Common Defense Richard Falknor on 20 Mar 2012 07:19 pm
“Most Republicans see [the coming severe defense cuts] as a problem that can be put off until January 2013, either in a lame-duck congressional session or when (they hope) a new Republican president takes office. They are dangerously mistaken. Chairman Martin Dempsey has told the Senate Budget Committee that defense contractors are already making decisions to lay off workers in anticipation of sequestration. And to meet the January deadline, the Pentagon will have to begin canceling programs this summer. Many of these decisions, once made, could prove irreversible. A shipyard or aircraft production facility closed because of program cancellations will not be there when we are ready to buy ships and planes again.” — Marc A. Thiessen
We would add to Mr. Thiessen’s insight — “most Republicans” who are even aware of these cuts.
Twice last month here we highlighted the pioneering work of the Center for Security Policy (CSP) in showing, right down to cities and counties in Maryland and Virginia (and of course nationally), the economic consequences of coming defense cuts.
In CSP’s words —
“Defense budgets for 2013-2021 were cut $487 billion – a 9% cut at a minimum. ‘Sequestration,’ required by law with passage of the Budget Control Act in 2011, mandates $500 billion more in 2013-2021 defense cuts – an 18% cut, at a minimum. President Obama has stated he will veto any attempt by Congress to reverse these cuts.”
American Enterprise Institute (AEI) visiting fellow Thiessen explained more background (Washington Post) last Thursday —
“Unless Congress acts, this summer the Pentagon will begin making across-the-board cuts in defense programs — cuts that will eventually be so deep that the chairman of the Joint Chiefs of Staff has said they will end the United States’s status as a global superpower. Yet there seems to be almost no sense of urgency among congressional Republicans for immediate action to stop this gutting of the country’s national defense. Ronald Reagan, the architect of ‘peace through strength,’ would be appalled.
The GOP shares a large part of the blame for putting our military in this predicament. As part of last year’s Budget Control Act, Republicans agreed to $600 billion in automatic defense cuts (scheduled to begin in January 2013) if the congressional deficit-reduction supercommittee failed to reach agreement. The GOP refused to include automatic tax increases as part of this sequester. But automatic cuts to national defense? This Republicans were willing to risk.”
Thiessen, a former Donald Rumsfeld aide, pointed to the increasing foreign threats to an insufficiently prepared America —
“Iran is pursuing nuclear weapons. China is dramatically increasing its defense budget. The Middle East is in turmoil. Terrorists are plotting attacks. Gen. Dempsey recently told Congress, ‘We are living in the most dangerous time in my lifetime.’ Republicans who proudly call themselves ‘constitutional conservatives’ need to remember their first responsibility under the Constitution is to ‘provide for the common defense.’ If they don’t reverse the sequester, they will have failed that responsibility.”
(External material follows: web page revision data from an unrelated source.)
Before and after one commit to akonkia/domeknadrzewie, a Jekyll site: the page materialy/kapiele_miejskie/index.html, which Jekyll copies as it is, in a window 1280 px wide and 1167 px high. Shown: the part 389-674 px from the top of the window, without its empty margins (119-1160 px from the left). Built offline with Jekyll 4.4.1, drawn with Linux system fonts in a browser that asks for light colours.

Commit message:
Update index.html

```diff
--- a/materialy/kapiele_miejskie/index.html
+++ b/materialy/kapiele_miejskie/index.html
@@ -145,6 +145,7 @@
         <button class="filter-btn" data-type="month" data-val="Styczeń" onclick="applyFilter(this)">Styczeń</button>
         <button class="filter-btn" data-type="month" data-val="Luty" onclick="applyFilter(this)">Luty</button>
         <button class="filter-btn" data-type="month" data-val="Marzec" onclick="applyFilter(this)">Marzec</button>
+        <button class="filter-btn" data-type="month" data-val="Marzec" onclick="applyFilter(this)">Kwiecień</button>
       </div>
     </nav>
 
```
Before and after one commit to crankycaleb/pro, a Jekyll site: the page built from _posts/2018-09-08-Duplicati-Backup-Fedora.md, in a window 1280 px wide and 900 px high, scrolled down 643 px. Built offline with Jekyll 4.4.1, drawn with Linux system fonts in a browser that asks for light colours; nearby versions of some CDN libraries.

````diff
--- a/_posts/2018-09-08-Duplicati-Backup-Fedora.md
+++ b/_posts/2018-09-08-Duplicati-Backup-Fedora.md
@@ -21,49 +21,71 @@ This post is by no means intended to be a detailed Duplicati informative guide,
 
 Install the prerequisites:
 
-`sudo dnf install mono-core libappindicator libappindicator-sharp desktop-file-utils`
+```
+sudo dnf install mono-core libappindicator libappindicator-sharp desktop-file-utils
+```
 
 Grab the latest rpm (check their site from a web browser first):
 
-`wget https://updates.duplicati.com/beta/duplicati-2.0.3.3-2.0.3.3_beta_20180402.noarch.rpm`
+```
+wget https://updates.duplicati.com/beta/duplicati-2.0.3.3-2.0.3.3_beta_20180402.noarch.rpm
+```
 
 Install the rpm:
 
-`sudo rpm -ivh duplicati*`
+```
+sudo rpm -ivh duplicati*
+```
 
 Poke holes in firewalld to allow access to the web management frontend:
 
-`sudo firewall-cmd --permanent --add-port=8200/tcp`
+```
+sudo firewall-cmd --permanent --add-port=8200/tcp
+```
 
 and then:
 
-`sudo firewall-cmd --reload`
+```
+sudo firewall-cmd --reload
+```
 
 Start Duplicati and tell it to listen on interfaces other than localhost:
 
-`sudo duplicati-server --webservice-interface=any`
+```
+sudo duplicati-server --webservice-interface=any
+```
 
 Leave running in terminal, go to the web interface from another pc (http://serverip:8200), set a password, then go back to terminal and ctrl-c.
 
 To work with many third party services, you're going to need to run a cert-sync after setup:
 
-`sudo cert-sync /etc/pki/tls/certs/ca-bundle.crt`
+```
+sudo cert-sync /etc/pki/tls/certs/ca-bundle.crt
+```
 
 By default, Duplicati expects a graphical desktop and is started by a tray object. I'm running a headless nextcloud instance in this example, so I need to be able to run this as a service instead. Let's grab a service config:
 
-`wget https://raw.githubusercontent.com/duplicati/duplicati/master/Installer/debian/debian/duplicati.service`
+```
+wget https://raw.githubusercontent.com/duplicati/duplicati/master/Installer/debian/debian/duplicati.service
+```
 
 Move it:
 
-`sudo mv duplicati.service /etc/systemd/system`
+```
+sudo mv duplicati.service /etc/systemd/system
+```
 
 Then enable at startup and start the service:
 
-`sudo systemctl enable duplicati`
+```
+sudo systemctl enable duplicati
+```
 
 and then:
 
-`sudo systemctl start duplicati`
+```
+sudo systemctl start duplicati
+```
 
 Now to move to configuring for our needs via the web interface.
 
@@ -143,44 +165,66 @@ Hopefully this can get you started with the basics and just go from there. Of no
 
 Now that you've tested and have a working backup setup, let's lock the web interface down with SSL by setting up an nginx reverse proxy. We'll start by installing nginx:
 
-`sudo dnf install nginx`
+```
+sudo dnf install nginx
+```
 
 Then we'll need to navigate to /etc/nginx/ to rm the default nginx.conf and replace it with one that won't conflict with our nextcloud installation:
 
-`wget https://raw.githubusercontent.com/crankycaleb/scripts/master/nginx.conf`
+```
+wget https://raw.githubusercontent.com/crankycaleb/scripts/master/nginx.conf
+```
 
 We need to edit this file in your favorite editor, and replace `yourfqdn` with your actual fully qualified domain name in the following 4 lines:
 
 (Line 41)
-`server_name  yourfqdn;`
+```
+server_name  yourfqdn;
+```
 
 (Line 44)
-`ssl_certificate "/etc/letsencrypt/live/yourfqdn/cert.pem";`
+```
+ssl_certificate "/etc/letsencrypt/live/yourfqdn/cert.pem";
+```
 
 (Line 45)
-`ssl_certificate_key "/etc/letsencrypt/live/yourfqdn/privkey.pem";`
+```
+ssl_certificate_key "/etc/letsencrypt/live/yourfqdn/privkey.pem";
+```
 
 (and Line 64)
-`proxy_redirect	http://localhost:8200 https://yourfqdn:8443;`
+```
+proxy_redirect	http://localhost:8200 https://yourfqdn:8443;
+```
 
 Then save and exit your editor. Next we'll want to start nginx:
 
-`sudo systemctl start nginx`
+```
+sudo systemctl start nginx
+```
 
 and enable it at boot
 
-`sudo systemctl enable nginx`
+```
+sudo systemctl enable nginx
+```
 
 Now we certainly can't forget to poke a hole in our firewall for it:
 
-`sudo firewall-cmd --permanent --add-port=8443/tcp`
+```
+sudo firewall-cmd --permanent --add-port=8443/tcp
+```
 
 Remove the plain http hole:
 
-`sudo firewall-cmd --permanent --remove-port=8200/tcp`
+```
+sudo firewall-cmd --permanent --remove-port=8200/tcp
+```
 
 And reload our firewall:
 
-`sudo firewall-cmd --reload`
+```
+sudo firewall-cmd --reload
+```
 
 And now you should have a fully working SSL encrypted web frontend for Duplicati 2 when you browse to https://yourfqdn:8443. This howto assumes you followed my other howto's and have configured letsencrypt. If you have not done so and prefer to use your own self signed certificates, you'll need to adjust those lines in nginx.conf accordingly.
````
AEI’s Thiessen is right when he suggests that the GOP Congressional leadership (in our view, an inept and timid crowd) led us into the Obama defense- sequestration trap.
As Heritage Action declared last July 31 at the time of the “budget deal” —
“We are skeptical of ‘super committees’ tasked with brokering grand bargains and we are adamantly opposed to committees that are given the authority to raise taxes on the American people and to bring about the gutting of our national defense budget. This deal highlights how dysfunctional Washington has become and we will continue to oppose it as insufficient to the task at hand.” (Underscoring Forum’s.)
We agree about the imperative of reversing the sequester (and more) – although we certainly don’t believe an adequate defense requires tax hikes.
See The Local Consequences of the Coming Cuts
Readers are encouraged to revisit how the coming defense cuts will affect their towns and counties in Maryland and Virginia.
Who knew that Montgomery County, Maryland had over $7 billion in defense contracts in 2010? Certainly not the “anti-war” dwellers of Takoma Park.
Across the Potomac, Fairfax County and Fairfax City, Virginia total nearly $28 billion in defense contracts in 2010.
A Better Approach Through The Enactment of The Ryan Budget in 2013?
“Rather than hampering our troops with the specter of blind and massive cuts in the years to come, Chairman Ryan pays down sequestration for the first year; giving us all time to find a comprehensive solution.” (Underscoring Forum’s.)
Maryland and Virginia voters themselves need to bring Congressional incumbents and challengers to a more alert mind on the consequences of these imminent defense cuts in their constituencies. In the national capital area, these cuts might well have grave results for many family budgets and for home values.